The word “Tillana” might have been derived from the Hindustani music “Taraana” and later on changed to “Tillana”. Dr. Raghuraman says it could have been a Tamizh word ‘Tiralaana’ means fast movement. Whatever it may be my contention is that ‘Nritta angahaaram’ suites the finale of a Bharatanaatyam performance which literally is a garland of body movements. This also I announce as Nrittaangahaaram with reference to composition of the tillana music that it is based on.
I have also coined a new name for the present day “Jateeswaram” unlike the original ones with ‘ jatees’ sung in swaraas. So what we do today is ‘Nritta-swaraavali’ — doing nritta compositions for ‘swaraavali’ (composition of musical notes).
Except a small Jati teerumaanam in the beginning, rest of the compositions or koorvais are set only to musical notes. In Kuchipudi naatya tradition actual “jateeswarams’ are performed and as far my little knowledge goes there is one real ‘Todi Jateeswaram’ composition of the Tanjavoor quartets. Dr. Padma Subrahmaniam has unearthed this and taught to her niece Mahathi Kannan who performs it exquisitely.
It is not a big sacrilege finding new names for new items.
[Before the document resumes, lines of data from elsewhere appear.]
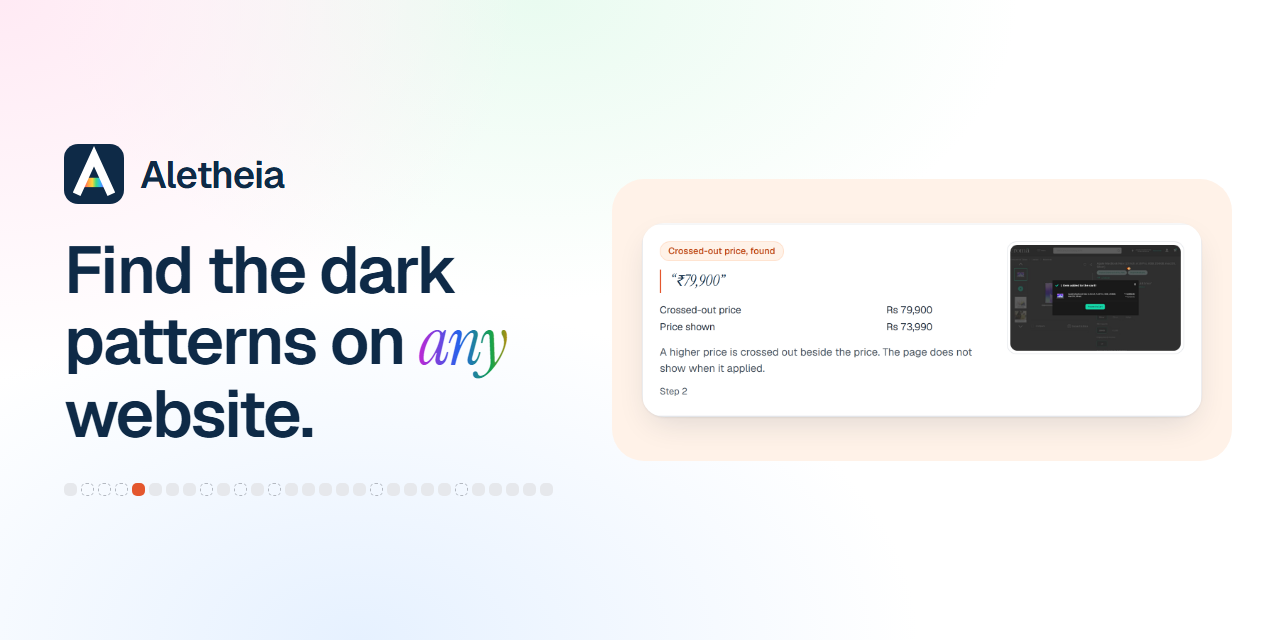
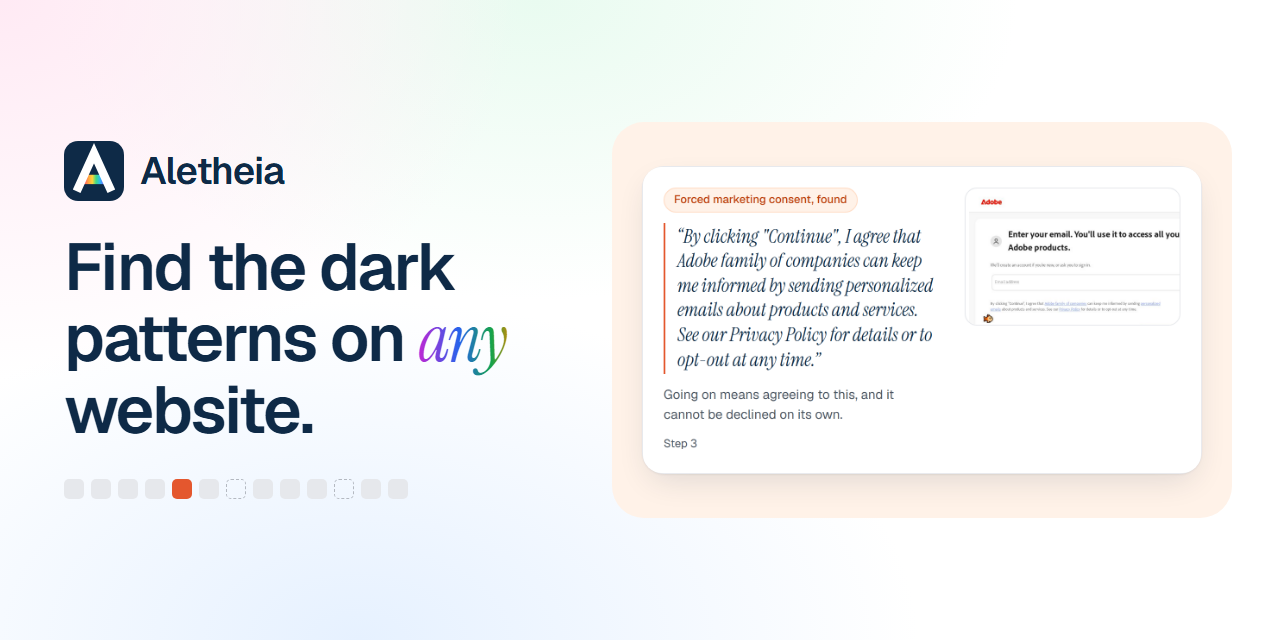
docs: restored the earlier social preview with a finding from the showcase audit

diff --git a/docs/design/social-preview.html b/docs/design/social-preview.html
@@ -41,13 +41,13 @@
       }
 
       .strip {
-        gap: 4px;
+        gap: 7px;
         margin-top: 34px;
       }
 
       .strip i {
-        height: 13px;
-        width: 13px;
+        height: 20px;
+        width: 20px;
       }
 
       .panel {
@@ -68,20 +68,17 @@
         </div>
         <h1>Find the dark patterns on <em class="accent">any</em> website.</h1>
         <div class="strip" aria-hidden="true">
-          <i></i><i class="unchecked"></i><i class="unchecked"></i><i class="unchecked"></i
-          ><i class="found"></i><i></i><i></i><i></i><i class="unchecked"></i><i></i>
-          <i class="unchecked"></i><i></i><i class="unchecked"></i><i></i><i></i><i></i><i></i
-          ><i></i><i class="unchecked"></i><i></i> <i></i><i></i><i></i><i class="unchecked"></i
-          ><i></i><i></i><i></i><i></i><i></i>
+          <i></i><i></i><i></i><i></i><i class="found"></i><i></i><i class="unchecked"></i><i></i
+          ><i></i><i></i><i class="unchecked"></i><i></i><i></i>
         </div>
       </section>
       <section class="panel">
         <img
           class="evidence"
           src="finding.png"
-          alt="A crossed-out price finding on a laptop checkout, with its quote, step and screenshot"
+          alt="A forced marketing consent finding, with its quote, step and screenshot"
           width="560"
-          height="194"
+          height="308"
         />
       </section>
     </main>

diff --git a/docs/design/how-it-works.html b/docs/design/how-it-works.html
@@ -173,9 +173,9 @@
         <img
           class="evidence"
           src="finding.png"
-          alt="A crossed-out price finding on a laptop checkout, with its quote, step and screenshot"
+          alt="A forced marketing consent finding, with its quote, step and screenshot"
           width="560"
-          height="194"
+          height="308"
         />
       </section>
     </main>
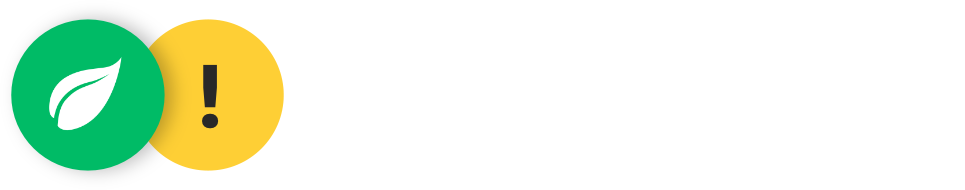
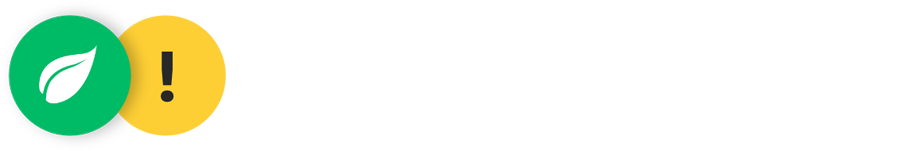
Added content blocks, and images. Made trademark smaller.

Changed region(s): [[0.0, 0.0795, 0.3091, 0.9007], [0.0309, 0.7682, 0.0618, 0.8742]]

diff --git a/index.html b/index.html
@@ -18,7 +18,7 @@
   </head>
   <body>
     <div class='wrapper'>
-      <div class='hero header'>
+      <div class='hero header cover'>
         <div class='nav'>
           <div class='container'>
             <a href='//kellsehands.com' class='trademark'>
@@ -47,13 +47,31 @@
       
       <div class='content'>
         <div class='main'>
-        </div>
-        
-        <div class='aside'>
+          <div class='container'>
+            <div class='row'>
+              <div class='one-half block cover' style='background-image:url(assets/images/windmills.jpg)'>
+                <a href='#'>Enviromental</a>
+              </div>
+              <div class='one-half block cover' style='background-image:url(assets/images/lab.jpg)'>
+                <a href='#'>Labratory</a>
+              </div>
+              <div class='one-half block cover' style='background-image:url(assets/images/safety.jpg)'>
+                <a href='#'>Safety</a>
+              </div>
+              <div class='one-half block cover' style='background-image:url(assets/images/manage.jpg)'>
+                <a href='#'>Management</a>
+              </div>
+            </div>
+          </div>
         </div>
       </div>
     </div>
     
+    <div class='footer'>
+      <div class='container'>
+        &copy; Kell's EH&S. All rights reservered.
+      </div>
+    </div>
     <script async src='assets/scripts/core.js'></script>
   </body>
 </html>

diff --git a/assets/styles/core.css b/assets/styles/core.css
@@ -34,8 +34,26 @@ button:hover,
   background-color: #222529;
   color: #fff;
 }
+.row {
+  padding-left: 5%;
+  overflow: hidden;
+}
+.one-half {
+  width: 45%;
+  margin: 0 5% 5% 0;
+  float: left;
+  display: inline-block;
+  box-sizing: border-box;
+}
+.one-half:last-child {
+  margin-right: 0;
+}
+.cover {
+  background-size: cover;
+  background-position: center;
+  background-repeat: no-repeat;
+}
 .wrapper{
-  width: 80%;
   margin: 0 auto;
 }
 .container {
@@ -81,10 +99,7 @@ button:hover,
 }
 .hero {
   padding-bottom: 150px;
-  background-size: cover;
   background-image: url('../images/hero.jpg');
-  background-repeat: no-repeat;
-  background-position: center;
   background-attachment: fixed;
   text-align: center;
 }
@@ -97,6 +112,30 @@ button:hover,
   color: #fff;
 }
 .content {
-  height: 800px;
+  padding: 5% 0 5% 0;
   background-color: #fff;
+}
+.main .block {
+  height: 400px;
+  border-radius: 4px;
+  background-color: #2b2f35;
+  text-align: center;
+  font-size: 40px;
+  line-height: 400px;
+  color: #fff;
+}
+.main .block a {
+  display: block;
+  transition: all .3s ease;
+  color: inherit;
+}
+.main .block a:hover {
+  background-color: rgba(50,50,50,.5);
+}
+.footer {
+  padding: 50px 0;
+  background-color: #222529;
+  text-align: center;
+  font-size: 14px;
+  color: #999;
 }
Periodically, changes have taken place not only in Bharatanaatyam repertoire, but the other performing art forms have also introduced new nomenclature. The name Bharatanaatyam itself came into vogue very recently eschewing the old names from Chinnamelam to Sadirattam to or Dasiaattam.
I have not patented these new names. But any one who thinks these names are relevant to Naatya presentations they are welcome to use them.
Upholding the ever-evolving Parampara
– Satyajit Dhananjayan
Born to parents who are artists and brought up within an institution, the idea of Parampara has always floated around me. With a constant reinforcement from others on the eventual continuation of Parampara, it has never weighed me down. Thanks to my parents whose idea of Parampara was a lot more different and radical.
Growing up with a combination of a traditional home and a free-thinking school, encouraged deep enquiry and questioning social norms. What I write below are thoughts linked over years reaching a certain point of observation.
My parents' unbiased and non-dynasty approach set the foundation for me to think of dissemination of art with a lot of freedom rather than a point of prerogative. The idea of every other student imbibing the art felt very natural. The need for seizing an opportunity never arose.
'Tradition doesn’t need to be preserved'. The beauty of tradition lies in its dynamism and being alive. When I began working at Bharata Kalanjali after being away for a long period, I had plenty of thoughts and ideas. As I observed the inconvenience in execution, it set me thinking that my ideas were too radical and non-traditional. But why was I radical? It was because what my parents stood for just that!
As I watched presentations, talks and films on the life of Rukmini Devi, Chandralekha, Maria Montessori & J Krishnamurthy, I felt their aesthetics and a deep connection with the process of art. Introspecting deeper, I have imbibed their ways and was an end-product of their influences put together. This was already there, the realisation came only after I got to see and hear about their lives and thoughts.
That is when the influence of ‘Parampara' took on a far deeper and connected meaning. It is a continuation of an aesthetic that is closest to one's deepest intent and lightly responsive to the outer world of action. A movement to preserve it or continue it then becomes merely a superficial attempt in gratifying oneself.
Parampara is an entity, that when approached from the inside nourishes and keeps you engaged with the present. Your actions are then seamless beyond a sense of history or time.